**When using the singular form, you should use “is equal to.” We use it when we’re only talking about one object that equals something else. You should use “are equal to” when comparing two or more things and using the plural form.**

- This egg is equal to fifty cents, right?
- These three things are equal to how much? I wasn’t listening.

## Can I Use “Is Equal” Instead Of “Is Equal To”?

**You should not use “is equal” instead of “is equal to.” It is not grammatically correct to do so. However, some people do use “is equal” in a colloquial sense and only do so in spoken English.**

It’s best if you practice good English and make sure you always use grammatically correct words and phrases. Even if some native speakers say “is equal” casually, you should stick to using “is equal to.”

- Correct: Three of these are equal to two of those.
- Incorrect: Five plus five is equal ten.

## Which Is Correct: “Equal To” Or “Equals To”?

**“Equal to” and “equals to” are not correct unless we use “is” beforehand. We can never use either phrase without “is.” However, when “is” is included, only “is equal to” is correct, and we should not use “is equals to.”**

## Does “Same” Mean “Equal”?

Finally, let’s look at the meaning of “same” and “equal.” Many people get these confused, and for a good reason. They’re fairly similar words, and you can use them in much the same way, but they’re not identical.

**“Same” means that two or more things are the same as each other, meaning that there are no differences. “Equal” means that two or more things total another value and equal that value because of their combined total.**

Generally, “equal” is best when using a mathematical equation or sum of some kind:

- This is equal to thirteen of those.
- Five times five equals twenty-five.

However, “same” isn’t a verb, and we also don’t use it when talking about mathematical equations. Instead, we stick to using it when two things are the equivalent value.

- Three and five are the same numbers if you think about it.
- The value of this bill is the same as the value of the bill across the way.

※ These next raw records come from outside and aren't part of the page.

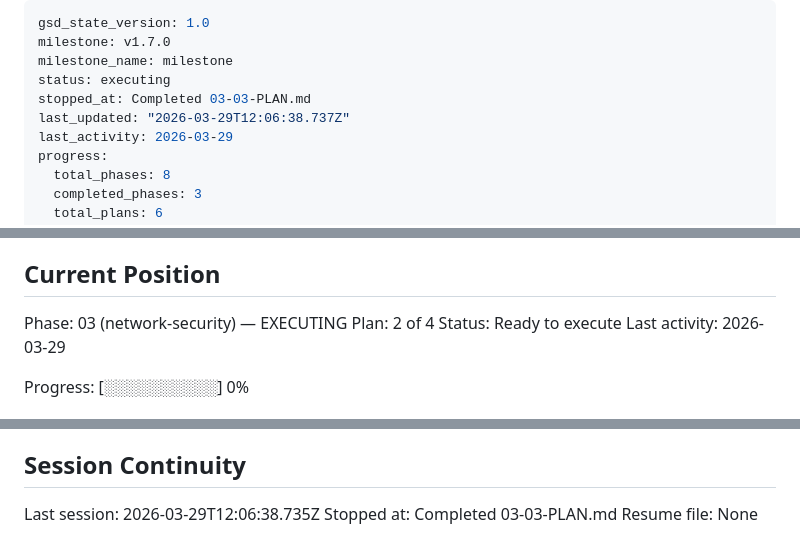
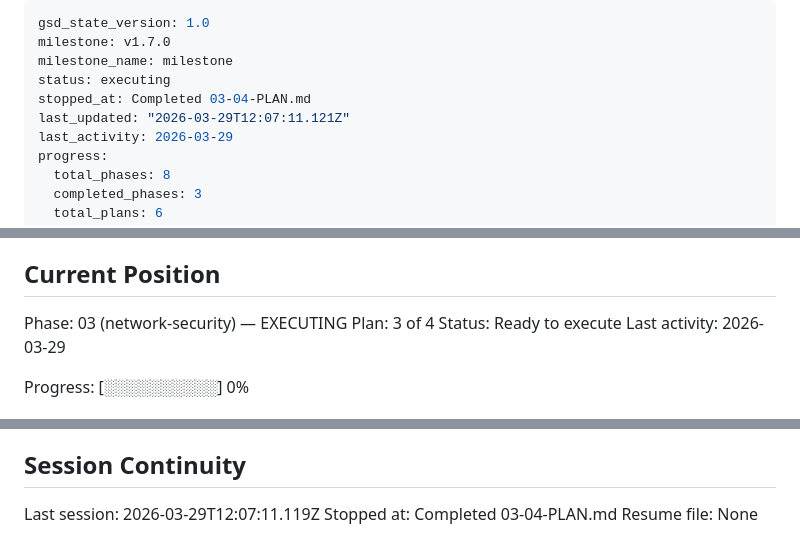
Before and after one commit to AltairYedressov/learning, a Markdown page: .planning/STATE.md, 3 parts joined by grey strips. Drawn GitHub-style.

Commit message:
docs(03-04): complete remaining namespace NetworkPolicies plan
- SUMMARY.md for karpenter, monitoring, and kube-system NetworkPolicies
- STATE.md updated with progress and decisions
- ROADMAP.md updated with phase 03 completion

```diff
--- a/.planning/STATE.md
+++ b/.planning/STATE.md
@@ -3,8 +3,8 @@ gsd_state_version: 1.0
 milestone: v1.7.0
 milestone_name: milestone
 status: executing
-stopped_at: Completed 03-03-PLAN.md
-last_updated: "2026-03-29T12:06:38.737Z"
+stopped_at: Completed 03-04-PLAN.md
+last_updated: "2026-03-29T12:07:11.121Z"
 last_activity: 2026-03-29
 progress:
   total_phases: 8
@@ -26,7 +26,7 @@ See: .planning/PROJECT.md (updated 2026-03-28)
 ## Current Position
 
 Phase: 03 (network-security) — EXECUTING
-Plan: 2 of 4
+Plan: 3 of 4
 Status: Ready to execute
 Last activity: 2026-03-29
 
@@ -90,6 +93,6 @@ None yet.
 
 ## Session Continuity
 
-Last session: 2026-03-29T12:06:38.735Z
-Stopped at: Completed 03-03-PLAN.md
+Last session: 2026-03-29T12:07:11.119Z
+Stopped at: Completed 03-04-PLAN.md
 Resume file: None
```
Also changed, not shown: other parts of .planning/STATE.md (+3 -0 lines), 1 other file.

Martin holds a Master’s degree in Finance and International Business. He has six years of experience in professional communication with clients, executives, and colleagues. Furthermore, he has teaching experience from Aarhus University. Martin has been featured as an expert in communication and teaching on Forbes and Shopify. Read more about Martin here.